» What to produce
Report every line below that has the string "sheet" in it.

Data for analysis section start

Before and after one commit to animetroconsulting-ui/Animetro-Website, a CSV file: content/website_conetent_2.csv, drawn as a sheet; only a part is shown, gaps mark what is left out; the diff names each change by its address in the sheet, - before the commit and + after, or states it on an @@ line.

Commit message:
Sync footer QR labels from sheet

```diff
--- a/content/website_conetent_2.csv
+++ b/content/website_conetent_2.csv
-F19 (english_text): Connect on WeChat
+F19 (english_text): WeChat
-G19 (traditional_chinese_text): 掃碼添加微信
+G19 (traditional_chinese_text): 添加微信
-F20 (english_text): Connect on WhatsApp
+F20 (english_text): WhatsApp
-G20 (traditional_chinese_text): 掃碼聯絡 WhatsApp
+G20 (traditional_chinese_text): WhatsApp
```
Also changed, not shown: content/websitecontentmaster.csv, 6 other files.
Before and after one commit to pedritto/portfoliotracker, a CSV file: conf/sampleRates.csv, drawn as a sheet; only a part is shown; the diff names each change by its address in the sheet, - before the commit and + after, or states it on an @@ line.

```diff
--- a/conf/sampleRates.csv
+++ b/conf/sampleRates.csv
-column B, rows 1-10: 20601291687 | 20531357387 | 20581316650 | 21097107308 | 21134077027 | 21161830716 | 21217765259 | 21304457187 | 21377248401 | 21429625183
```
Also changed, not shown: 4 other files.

Data for analysis section end

» The answer
Before and after one commit to animetroconsulting-ui/Animetro-Website, a CSV file: content/website_conetent_2.csv, drawn as a sheet; only a part is shown, gaps mark what is left out; the diff names each change by its address in the sheet, - before the commit and + after, or states it on an @@ line.
Sync footer QR labels from sheet
Before and after one commit to pedritto/portfoliotracker, a CSV file: conf/sampleRates.csv, drawn as a sheet; only a part is shown; the diff names each change by its address in the sheet, - before the commit and + after, or states it on an @@ line.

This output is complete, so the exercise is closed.